Dedicated to Linda. Special thanks are also given to Lean Barbosa, MS CCC-SLP for help with the speech therapy parts; to Fatima Grace Groves, Senior Vice President for Program, National Women's Law Center; Sofia Snow, program director at Urban World NYC; and Urban Word NYC First Draft Open Mic for inspiring the "First draft!" tradition for Gabriela's poetry group.
Here's the good news/bad news about Gabriela McBride. Good news: American Girl finally listened to its customers and provided a girl of the year of color, providing more diversity in the line (even if she is another dancer) and dolls that are more easily relate-able to more girls (and the adults to collect them as well), not just with her ethnicity, but with her speech impediment.
Bad news: Gabriela is the first girl in a few years to not get a movie made, which is at best an uncomfortable coincidence.

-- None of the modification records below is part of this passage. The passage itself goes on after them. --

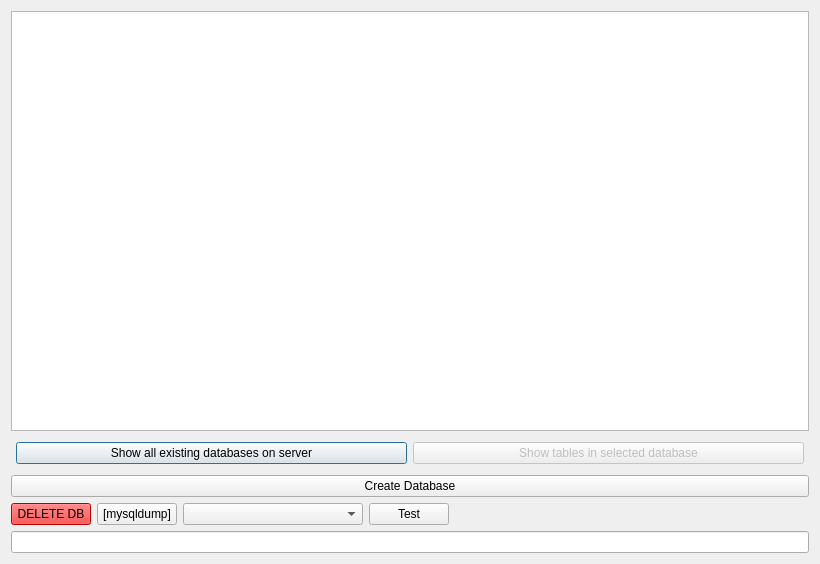
This is databases.ui in TiReks33/adb-explorer as Qt 5 draws it before an edit. The edited form follows.
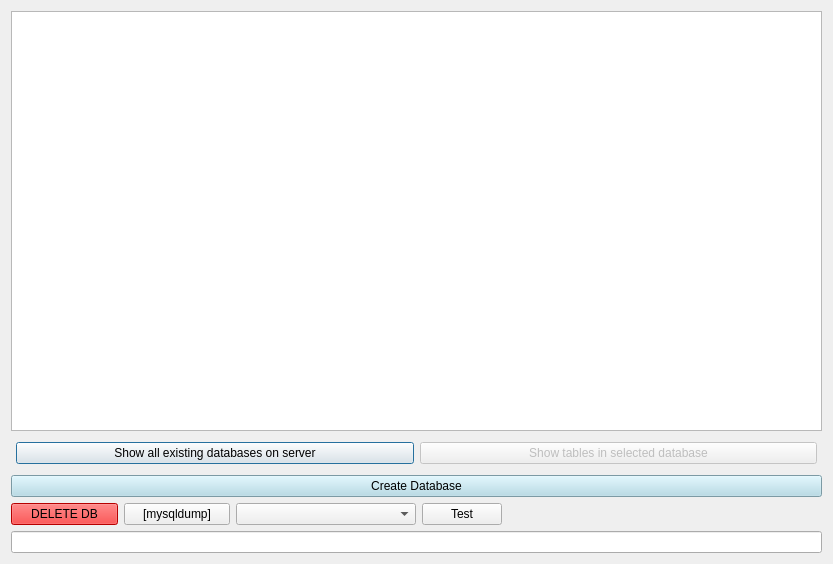
This is the edited form.

What changed in the file:
```diff
--- a/databases.ui
+++ b/databases.ui
@@ -6,7 +6,7 @@
    <rect>
     <x>0</x>
     <y>0</y>
-    <width>672</width>
+    <width>833</width>
     <height>564</height>
    </rect>
   </property>
@@ -66,6 +66,9 @@
    </item>
    <item>
     <widget class="QPushButton" name="create_db_button">
+     <property name="styleSheet">
+      <string notr="true">background: lightblue;</string>
+     </property>
      <property name="text">
       <string>Create Database</string>
      </property>
@@ -141,7 +144,7 @@
        </property>
        <property name="sizeHint" stdset="0">
         <size>
-         <width>360</width>
+         <width>320</width>
          <height>20</height>
         </size>
        </property>
```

She's also not the only big release; the new Contemporary Characters line has two dolls out, Tenney and Z. Tenney has, at the time of this post, four books to Gabriela's three (Z has two), and in addition to the Tenney doll being released, a boy doll from her line is also out (Logan). So, Gabriela, the first black Girl of the Year and the first non-white Girl of the Year since Marisol, doesn't get a movie and has to share the spotlight. I'll be reviewing the Tenney and Z books as well, because I like complete things, but I'm giving Gabriela the first post (then Tenney then Z, because why not use alphabetical order).
The first scene of this book is set on June 23, 2017, a Sunday.
Since Shawshank Redemption is my favorite movie, you can imagine how I initially pictured an African-American character named Red. But someone in middle school probably doesn't look like Morgan Freeman...
Gabriela and Teagan make bracelets out of embroidery floss to sell for a fundraiser. Red suggests some be in the team colors of Philadelphia's professional sports teams, which is smart (Baseball: Phillies; NFL: Eagles).
I'm surprised that Isaiah's dad, a Baptist pastor, is called Mr. Jordan rather than Pastor Jordan. I'm used to Protestant ministers having a title like that, including my parents' Baptist minister neighbor. But different congregations can have different preferences.
Speaking of dads, Red's isn't mentioned.
Gabriela and Teagan have a good conversation over the phone, but given their ages and the setting (present day) I think it's more likely they would have been texting. Almost no pre-teens and teens I know prefer phone calls to texting.